An Age To Remember
Knowing key tax birthdays can help trim your annual tax bills. Below are some ages worth noting.
¬¬¬ Age 0 ¬¬¬
If your child is born during the year, even as late as 11:59 p.m. on December 31, you can claim a dependency
exemption for your child. This comes with one catch. You need to file for the child’s social security number (SSN) and include it on your tax return. If you don’t, the dependency exemption is denied, along with any potential for certain tax credits. If your dependent doesn’t have and can’t get an SSN, you must show the individual taxpayer identification number (ITIN) or adoption taxpayer identification number (ATIN) instead of an SSN.
¬¬¬ Age 0-12 ¬¬¬
The good news is you gain tax advantages by contributing to your employer’s flexible spending account to cover child care expenses, or you may qualify for a child care credit on your tax return. The bad news is that any investment income over $2,100 in your child’s name is taxed at your rate until the child reaches age 27.
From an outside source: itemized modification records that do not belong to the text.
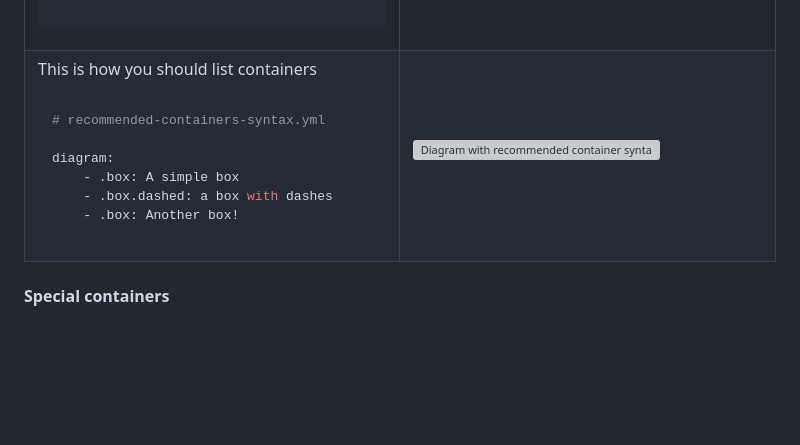
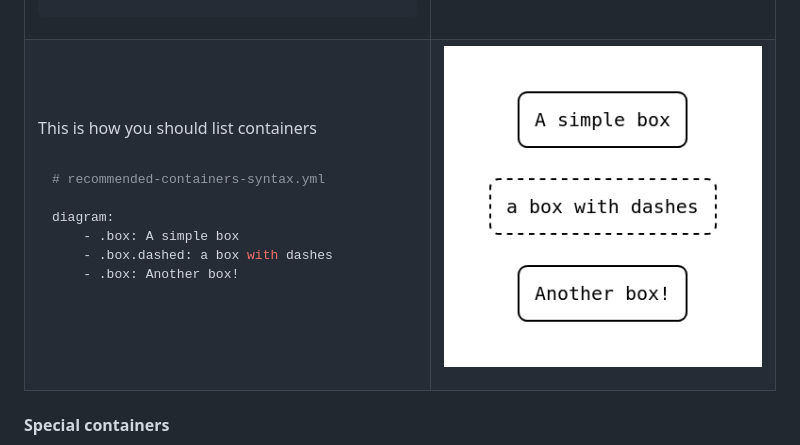
Before and after one commit to Fran314/yaml2diagram, a Markdown page: README.md, the part around the change printed below. Rendered like a GitHub page; blank space fills up the shorter version; grey boxes are pictures that could not be loaded.

Commit message:
yet another attempt at tables in README.md

```diff
--- a/README.md
+++ b/README.md
@@ -181,7 +182,7 @@ diagram:
 </td>
 <td>
 
-![Diagram with recommended container syntax](showcase/recommendend-container-syntax.png)
+![Diagram with recommended container syntax](showcase/recommended-container-syntax.png)
 
 </td>
 </tr>
```
Also changed, not shown: other parts of README.md (+5 -4 lines).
¬¬¬ Age 13 ¬¬¬
Once your child reaches age 13, you no longer qualify to take the child care credit. Eligibility is determined on a daily basis.
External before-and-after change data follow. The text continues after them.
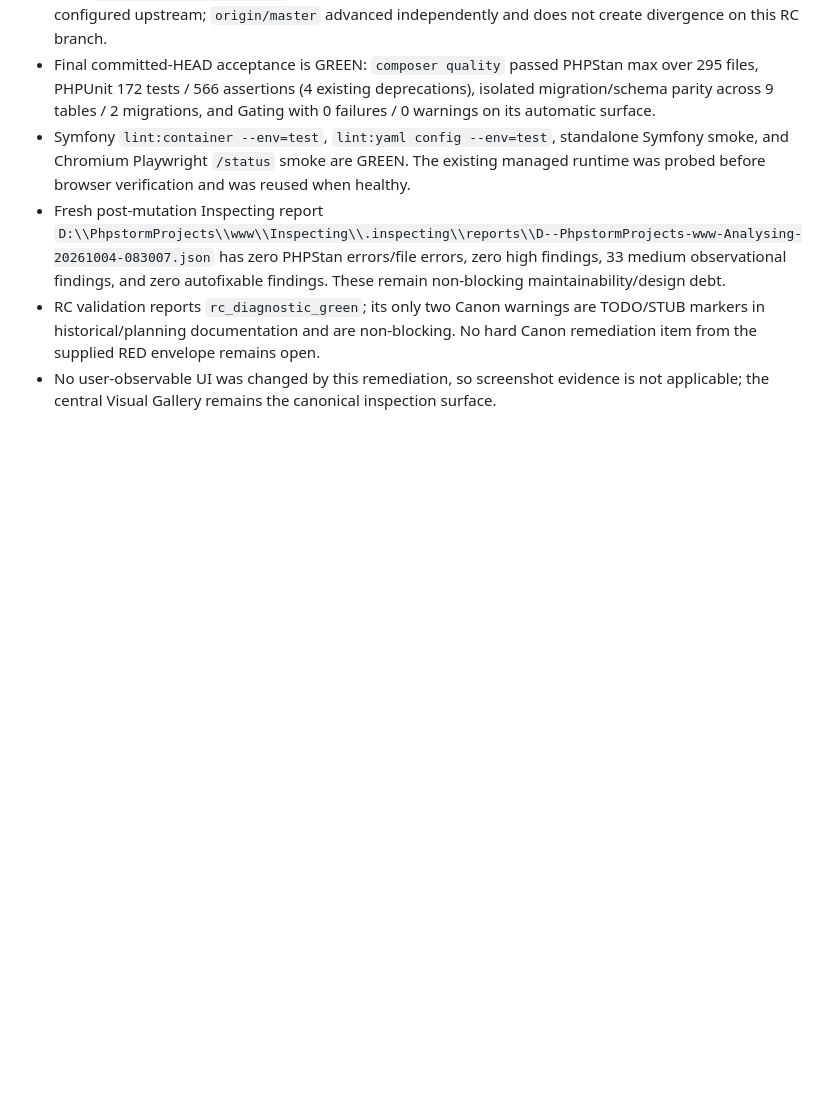
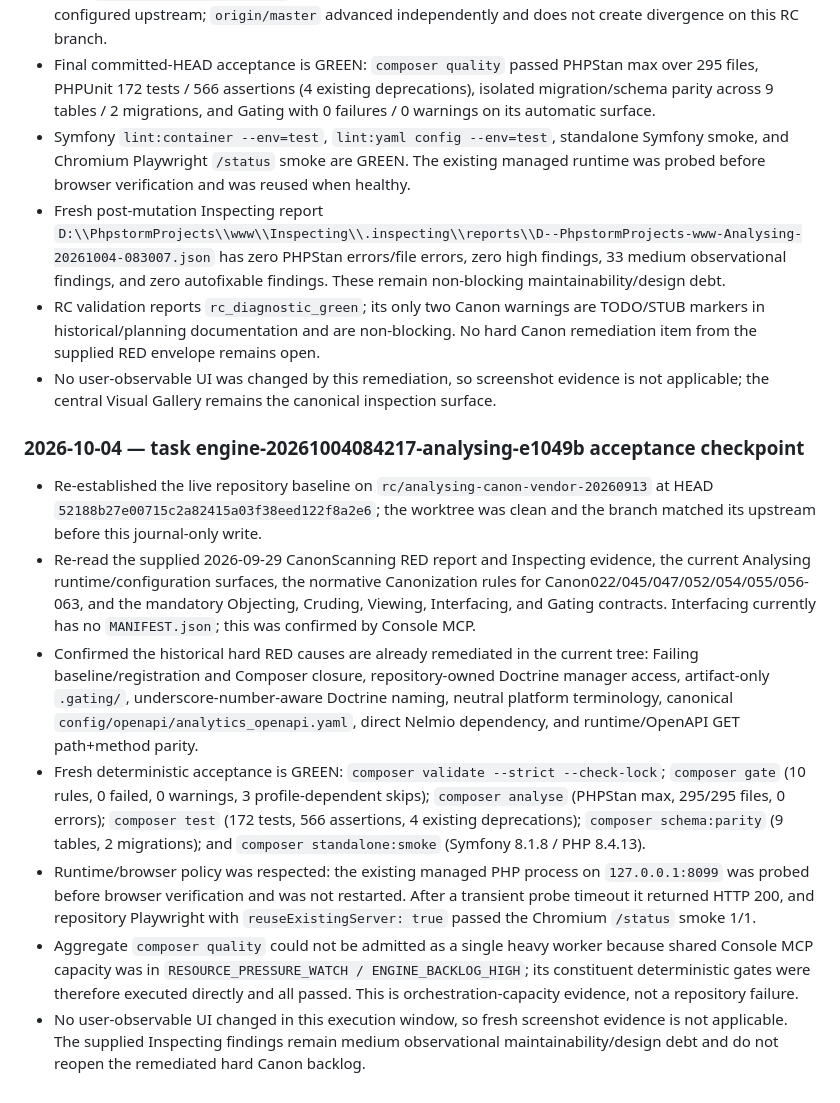
Before and after one commit to smartresponsor/analysing, a Markdown page: CMCP_CHANGELOG.md, the part around the change. Drawn GitHub-style; blank space fills up the shorter version.

Commit message:
Document Analysing RC acceptance checkpoint

```diff
--- a/CMCP_CHANGELOG.md
+++ b/CMCP_CHANGELOG.md
@@ -161,3 +161,13 @@
 - Fresh post-mutation Inspecting report `D:\\PhpstormProjects\\www\\Inspecting\\.inspecting\\reports\\D--PhpstormProjects-www-Analysing-20261004-083007.json` has zero PHPStan errors/file errors, zero high findings, 33 medium observational findings, and zero autofixable findings. These remain non-blocking maintainability/design debt.
 - RC validation reports `rc_diagnostic_green`; its only two Canon warnings are TODO/STUB markers in historical/planning documentation and are non-blocking. No hard Canon remediation item from the supplied RED envelope remains open.
 - No user-observable UI was changed by this remediation, so screenshot evidence is not applicable; the central Visual Gallery remains the canonical inspection surface.
+
+### 2026-10-04 — task engine-20261004084217-analysing-e1049b acceptance checkpoint
+
+- Re-established the live repository baseline on `rc/analysing-canon-vendor-20260913` at HEAD `52188b27e00715c2a82415a03f38eed122f8a2e6`; the worktree was clean and the branch matched its upstream before this journal-only write.
+- Re-read the supplied 2026-09-29 CanonScanning RED report and Inspecting evidence, the current Analysing runtime/configuration surfaces, the normative Canonization rules for Canon022/045/047/052/054/055/056-063, and the mandatory Objecting, Cruding, Viewing, Interfacing, and Gating contracts. Interfacing currently has no `MANIFEST.json`; this was confirmed by Console MCP.
+- Confirmed the historical hard RED causes are already remediated in the current tree: Failing baseline/registration and Composer closure, repository-owned Doctrine manager access, artifact-only `.gating/`, underscore-number-aware Doctrine naming, neutral platform terminology, canonical `config/openapi/analytics_openapi.yaml`, direct Nelmio dependency, and runtime/OpenAPI GET path+method parity.
+- Fresh deterministic acceptance is GREEN: `composer validate --strict --check-lock`; `composer gate` (10 rules, 0 failed, 0 warnings, 3 profile-dependent skips); `composer analyse` (PHPStan max, 295/295 files, 0 errors); `composer test` (172 tests, 566 assertions, 4 existing deprecations); `composer schema:parity` (9 tables, 2 migrations); and `composer standalone:smoke` (Symfony 8.1.8 / PHP 8.4.13).
+- Runtime/browser policy was respected: the existing managed PHP process on `127.0.0.1:8099` was probed before browser verification and was not restarted. After a transient probe timeout it returned HTTP 200, and repository Playwright with `reuseExistingServer: true` passed the Chromium `/status` smoke 1/1.
+- Aggregate `composer quality` could not be admitted as a single heavy worker because shared Console MCP capacity was in `RESOURCE_PRESSURE_WATCH / ENGINE_BACKLOG_HIGH`; its constituent deterministic gates were therefore executed directly and all passed. This is orchestration-capacity evidence, not a repository failure.
+- No user-observable UI changed in this execution window, so fresh screenshot evidence is not applicable. The supplied Inspecting findings remain medium observational maintainability/design debt and do not reopen the remediated hard Canon backlog.
```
¬¬¬ Age 16 ¬¬¬
This is the last year your child qualifies you for the $1,000 child tax credit.
¬¬¬ Age 18 ¬¬¬
If you own a business, you can pay your children to work for you and avoid paying Social Security and Medicare taxes on their wages. Once they reach age 18, you are required to withhold payroll taxes like any other employee.
¬¬¬ Age 27 ¬¬¬
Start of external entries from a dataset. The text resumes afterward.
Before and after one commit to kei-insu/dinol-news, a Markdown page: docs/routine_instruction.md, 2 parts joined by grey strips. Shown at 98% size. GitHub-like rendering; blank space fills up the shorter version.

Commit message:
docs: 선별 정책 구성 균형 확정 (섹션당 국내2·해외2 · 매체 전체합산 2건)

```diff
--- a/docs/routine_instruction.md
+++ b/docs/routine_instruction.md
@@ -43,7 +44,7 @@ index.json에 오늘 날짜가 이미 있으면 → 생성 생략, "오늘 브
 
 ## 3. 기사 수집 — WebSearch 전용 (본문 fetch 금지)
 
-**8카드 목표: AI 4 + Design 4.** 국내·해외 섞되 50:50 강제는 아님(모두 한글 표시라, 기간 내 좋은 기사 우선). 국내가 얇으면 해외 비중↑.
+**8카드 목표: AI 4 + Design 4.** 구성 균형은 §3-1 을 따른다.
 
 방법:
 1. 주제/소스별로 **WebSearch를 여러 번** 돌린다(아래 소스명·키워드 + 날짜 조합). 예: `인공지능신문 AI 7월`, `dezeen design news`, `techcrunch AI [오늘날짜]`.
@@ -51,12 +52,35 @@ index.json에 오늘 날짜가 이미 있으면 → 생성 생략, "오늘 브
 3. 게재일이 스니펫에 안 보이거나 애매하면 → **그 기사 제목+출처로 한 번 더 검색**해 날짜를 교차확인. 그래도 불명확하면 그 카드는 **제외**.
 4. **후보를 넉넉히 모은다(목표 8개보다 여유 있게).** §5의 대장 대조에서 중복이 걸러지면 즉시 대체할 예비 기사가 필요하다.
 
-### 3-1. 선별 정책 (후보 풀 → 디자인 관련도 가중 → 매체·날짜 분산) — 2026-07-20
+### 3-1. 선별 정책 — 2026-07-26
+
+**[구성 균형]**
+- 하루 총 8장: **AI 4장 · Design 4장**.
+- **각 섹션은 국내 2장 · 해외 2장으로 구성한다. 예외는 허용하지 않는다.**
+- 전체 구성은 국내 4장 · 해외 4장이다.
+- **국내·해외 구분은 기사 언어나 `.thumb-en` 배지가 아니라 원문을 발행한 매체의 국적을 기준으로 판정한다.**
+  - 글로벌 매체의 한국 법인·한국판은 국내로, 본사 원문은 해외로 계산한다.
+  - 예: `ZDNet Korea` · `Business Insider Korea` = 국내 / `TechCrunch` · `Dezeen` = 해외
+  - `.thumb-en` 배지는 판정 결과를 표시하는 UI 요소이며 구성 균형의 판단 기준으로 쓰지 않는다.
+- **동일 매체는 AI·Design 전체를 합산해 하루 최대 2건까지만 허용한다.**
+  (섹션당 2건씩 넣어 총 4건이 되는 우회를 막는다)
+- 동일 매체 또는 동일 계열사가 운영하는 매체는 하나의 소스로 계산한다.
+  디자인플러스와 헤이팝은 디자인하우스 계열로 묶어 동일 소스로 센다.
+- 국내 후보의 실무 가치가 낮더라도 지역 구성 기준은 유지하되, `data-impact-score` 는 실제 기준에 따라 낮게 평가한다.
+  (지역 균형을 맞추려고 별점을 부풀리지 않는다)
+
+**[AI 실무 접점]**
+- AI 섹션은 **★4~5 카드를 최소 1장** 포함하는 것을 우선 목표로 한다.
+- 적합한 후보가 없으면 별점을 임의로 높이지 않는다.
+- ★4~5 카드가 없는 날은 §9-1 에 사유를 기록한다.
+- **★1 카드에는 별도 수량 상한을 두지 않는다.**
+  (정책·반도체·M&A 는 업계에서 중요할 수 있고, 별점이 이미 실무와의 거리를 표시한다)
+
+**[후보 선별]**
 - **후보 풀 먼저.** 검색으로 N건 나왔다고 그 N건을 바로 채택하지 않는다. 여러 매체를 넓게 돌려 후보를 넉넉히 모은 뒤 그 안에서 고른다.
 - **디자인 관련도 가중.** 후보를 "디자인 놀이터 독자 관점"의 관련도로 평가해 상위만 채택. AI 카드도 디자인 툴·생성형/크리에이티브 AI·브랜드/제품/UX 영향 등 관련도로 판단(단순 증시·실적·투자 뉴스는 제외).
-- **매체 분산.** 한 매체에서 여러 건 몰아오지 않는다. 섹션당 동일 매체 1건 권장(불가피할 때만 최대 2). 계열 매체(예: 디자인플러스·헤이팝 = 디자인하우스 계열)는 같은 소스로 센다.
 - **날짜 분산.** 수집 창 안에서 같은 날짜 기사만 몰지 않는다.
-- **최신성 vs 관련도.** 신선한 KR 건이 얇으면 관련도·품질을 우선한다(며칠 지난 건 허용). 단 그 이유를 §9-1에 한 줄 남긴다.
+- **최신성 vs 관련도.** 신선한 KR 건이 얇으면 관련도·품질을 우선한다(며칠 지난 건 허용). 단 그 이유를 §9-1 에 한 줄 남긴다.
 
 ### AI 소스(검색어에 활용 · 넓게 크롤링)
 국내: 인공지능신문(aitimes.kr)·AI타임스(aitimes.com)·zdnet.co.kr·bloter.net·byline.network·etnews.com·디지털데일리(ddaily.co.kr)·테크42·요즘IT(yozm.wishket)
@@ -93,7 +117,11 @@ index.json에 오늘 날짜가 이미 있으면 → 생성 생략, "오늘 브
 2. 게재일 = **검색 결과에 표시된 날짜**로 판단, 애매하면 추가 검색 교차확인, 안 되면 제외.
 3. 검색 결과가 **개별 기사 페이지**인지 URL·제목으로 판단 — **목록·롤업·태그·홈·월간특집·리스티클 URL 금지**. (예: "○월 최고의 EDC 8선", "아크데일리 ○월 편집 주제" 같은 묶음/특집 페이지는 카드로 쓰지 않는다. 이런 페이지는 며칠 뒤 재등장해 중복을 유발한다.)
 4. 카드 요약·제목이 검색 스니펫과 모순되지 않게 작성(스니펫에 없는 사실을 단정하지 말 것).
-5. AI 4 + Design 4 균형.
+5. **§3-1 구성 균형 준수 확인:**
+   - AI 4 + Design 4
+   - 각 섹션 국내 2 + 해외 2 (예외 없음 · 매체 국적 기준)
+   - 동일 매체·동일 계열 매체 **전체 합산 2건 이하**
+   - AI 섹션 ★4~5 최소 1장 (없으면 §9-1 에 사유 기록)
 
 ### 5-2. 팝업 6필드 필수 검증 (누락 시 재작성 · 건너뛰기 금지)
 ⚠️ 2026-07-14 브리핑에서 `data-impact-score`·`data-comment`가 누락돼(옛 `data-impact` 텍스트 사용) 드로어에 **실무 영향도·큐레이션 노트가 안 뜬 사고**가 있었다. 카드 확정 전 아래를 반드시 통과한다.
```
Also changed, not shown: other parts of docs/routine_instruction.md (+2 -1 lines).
At this age, children are taxed at their own rates on
investment income. In addition, they are no longer eligible for their parents’ health insurance benefits.
¬¬¬ Age 50 ¬¬¬
Congratulations. Not only have you reached the half century mark, you can contribute an additional $1,000 to your IRA, bringing the total contribution limit to $6,500.
¬¬¬ Age 55 ¬¬¬
You and your covered spouse are eligible to make an
additional $1,000 contribution to your HSA.
¬¬¬ Age 59 1/2 ¬¬¬
This is the magic age when you may take money from IRAs and retirement plans without incurring the additional 10% penalty for early distributions. There are exceptions to the penalties if you are younger, but this is the age when you may take penalty-free distributions for any reason.
¬¬¬ Age 65 ¬¬¬
Once you reach age 65, you qualify for an additional
standard deduction and, if certain conditions exist, a tax credit. For tax purposes, you are considered to reach age 65 on the day before your 65th birthday.
¬¬¬ Age 70 1/2 ¬¬¬
At this age, you are required to begin distributions from your traditional IRA. If you have a Roth IRA, this rule doesn’t
apply. If you have a retirement plan with your employer, you are still working, and you do not own more than 5% of the company, you can delay distributions even if you reach age 70½.